## What is needed
Take the data below and copy exactly the lines starting at the one with "-120,8 +120,9 @@" and finishing at the one with "reackjs framwork of front end.", both included.

Start of Materials provided

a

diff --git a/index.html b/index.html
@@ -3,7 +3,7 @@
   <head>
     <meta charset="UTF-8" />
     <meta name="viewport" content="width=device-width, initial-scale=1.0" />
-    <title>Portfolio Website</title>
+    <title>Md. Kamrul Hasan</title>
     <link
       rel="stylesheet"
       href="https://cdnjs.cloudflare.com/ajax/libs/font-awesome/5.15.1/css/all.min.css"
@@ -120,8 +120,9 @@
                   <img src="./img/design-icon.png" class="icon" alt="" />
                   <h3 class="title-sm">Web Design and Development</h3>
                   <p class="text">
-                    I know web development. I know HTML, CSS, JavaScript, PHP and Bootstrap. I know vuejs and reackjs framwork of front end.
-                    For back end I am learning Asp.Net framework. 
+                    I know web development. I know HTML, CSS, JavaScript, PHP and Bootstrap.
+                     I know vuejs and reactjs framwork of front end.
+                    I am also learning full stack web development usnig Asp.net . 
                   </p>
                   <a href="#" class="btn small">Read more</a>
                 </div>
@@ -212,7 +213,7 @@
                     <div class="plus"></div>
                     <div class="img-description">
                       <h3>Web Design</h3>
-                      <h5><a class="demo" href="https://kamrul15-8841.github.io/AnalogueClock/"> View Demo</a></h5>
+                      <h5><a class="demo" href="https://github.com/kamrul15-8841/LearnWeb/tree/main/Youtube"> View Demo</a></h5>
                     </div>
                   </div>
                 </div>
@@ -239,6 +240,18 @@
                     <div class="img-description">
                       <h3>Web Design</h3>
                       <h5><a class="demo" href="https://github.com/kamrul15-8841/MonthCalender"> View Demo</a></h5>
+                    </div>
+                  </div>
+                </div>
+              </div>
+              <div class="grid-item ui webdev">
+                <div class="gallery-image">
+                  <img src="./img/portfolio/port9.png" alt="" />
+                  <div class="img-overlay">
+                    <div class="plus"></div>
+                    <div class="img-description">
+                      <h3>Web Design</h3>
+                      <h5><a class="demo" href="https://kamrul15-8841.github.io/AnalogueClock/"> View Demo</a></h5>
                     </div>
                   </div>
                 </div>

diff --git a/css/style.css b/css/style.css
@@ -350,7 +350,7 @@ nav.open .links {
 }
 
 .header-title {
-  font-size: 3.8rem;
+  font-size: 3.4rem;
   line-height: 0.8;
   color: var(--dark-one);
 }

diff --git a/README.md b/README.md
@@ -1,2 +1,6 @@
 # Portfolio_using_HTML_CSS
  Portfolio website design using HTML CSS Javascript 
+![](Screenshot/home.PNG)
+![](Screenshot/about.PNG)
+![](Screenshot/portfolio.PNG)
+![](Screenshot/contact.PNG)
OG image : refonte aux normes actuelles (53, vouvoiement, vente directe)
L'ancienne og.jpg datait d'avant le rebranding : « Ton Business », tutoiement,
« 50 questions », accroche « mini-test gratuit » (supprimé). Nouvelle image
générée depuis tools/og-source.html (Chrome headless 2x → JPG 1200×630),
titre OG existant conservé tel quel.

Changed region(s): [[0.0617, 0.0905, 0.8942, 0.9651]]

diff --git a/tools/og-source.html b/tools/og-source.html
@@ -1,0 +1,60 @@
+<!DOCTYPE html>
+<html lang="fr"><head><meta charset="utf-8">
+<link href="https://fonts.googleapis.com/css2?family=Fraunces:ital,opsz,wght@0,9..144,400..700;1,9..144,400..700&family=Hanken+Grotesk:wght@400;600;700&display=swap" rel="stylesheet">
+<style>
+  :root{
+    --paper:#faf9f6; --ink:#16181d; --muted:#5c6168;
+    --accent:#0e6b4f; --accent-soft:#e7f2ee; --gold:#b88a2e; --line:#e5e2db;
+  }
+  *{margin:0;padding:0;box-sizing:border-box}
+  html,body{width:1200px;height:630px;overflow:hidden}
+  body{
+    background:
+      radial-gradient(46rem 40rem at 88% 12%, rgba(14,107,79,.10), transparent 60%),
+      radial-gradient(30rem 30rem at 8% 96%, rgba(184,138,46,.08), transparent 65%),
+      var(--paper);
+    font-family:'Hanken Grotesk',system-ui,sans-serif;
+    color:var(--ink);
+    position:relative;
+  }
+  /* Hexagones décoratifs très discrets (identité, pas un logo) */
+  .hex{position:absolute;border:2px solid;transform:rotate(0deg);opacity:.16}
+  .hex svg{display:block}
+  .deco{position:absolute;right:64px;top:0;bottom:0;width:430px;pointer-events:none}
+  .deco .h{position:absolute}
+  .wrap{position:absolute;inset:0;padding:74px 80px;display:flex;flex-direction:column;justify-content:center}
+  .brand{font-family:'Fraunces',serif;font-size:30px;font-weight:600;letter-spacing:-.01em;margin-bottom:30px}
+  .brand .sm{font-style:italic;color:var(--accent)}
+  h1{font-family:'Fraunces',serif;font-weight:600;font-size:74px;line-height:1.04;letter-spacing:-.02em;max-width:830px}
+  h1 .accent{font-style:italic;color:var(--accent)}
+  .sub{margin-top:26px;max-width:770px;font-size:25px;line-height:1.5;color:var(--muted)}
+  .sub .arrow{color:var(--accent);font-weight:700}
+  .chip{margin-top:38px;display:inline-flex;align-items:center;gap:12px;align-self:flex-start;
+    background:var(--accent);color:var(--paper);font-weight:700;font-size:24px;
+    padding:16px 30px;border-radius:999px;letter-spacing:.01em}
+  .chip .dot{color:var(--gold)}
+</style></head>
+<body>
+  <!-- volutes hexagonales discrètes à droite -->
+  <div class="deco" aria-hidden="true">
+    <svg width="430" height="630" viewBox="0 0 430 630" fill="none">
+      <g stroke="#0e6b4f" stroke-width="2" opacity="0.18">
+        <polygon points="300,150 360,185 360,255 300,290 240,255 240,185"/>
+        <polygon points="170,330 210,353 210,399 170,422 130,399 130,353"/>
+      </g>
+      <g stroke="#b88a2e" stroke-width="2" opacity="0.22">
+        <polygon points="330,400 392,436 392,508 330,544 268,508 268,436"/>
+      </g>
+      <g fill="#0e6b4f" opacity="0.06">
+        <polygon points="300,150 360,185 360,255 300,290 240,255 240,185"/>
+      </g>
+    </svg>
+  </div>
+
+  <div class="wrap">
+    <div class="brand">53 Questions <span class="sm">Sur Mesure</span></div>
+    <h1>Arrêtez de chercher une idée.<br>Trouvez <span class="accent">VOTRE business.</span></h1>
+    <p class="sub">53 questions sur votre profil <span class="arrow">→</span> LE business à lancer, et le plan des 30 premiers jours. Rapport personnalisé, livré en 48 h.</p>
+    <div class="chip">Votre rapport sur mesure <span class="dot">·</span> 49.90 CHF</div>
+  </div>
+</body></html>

End of Materials provided

## Written answer
@@ -120,8 +120,9 @@
                   <img src="./img/design-icon.png" class="icon" alt="" />
                   <h3 class="title-sm">Web Design and Development</h3>
                   <p class="text">
-                    I know web development. I know HTML, CSS, JavaScript, PHP and Bootstrap. I know vuejs and reackjs framwork of front end.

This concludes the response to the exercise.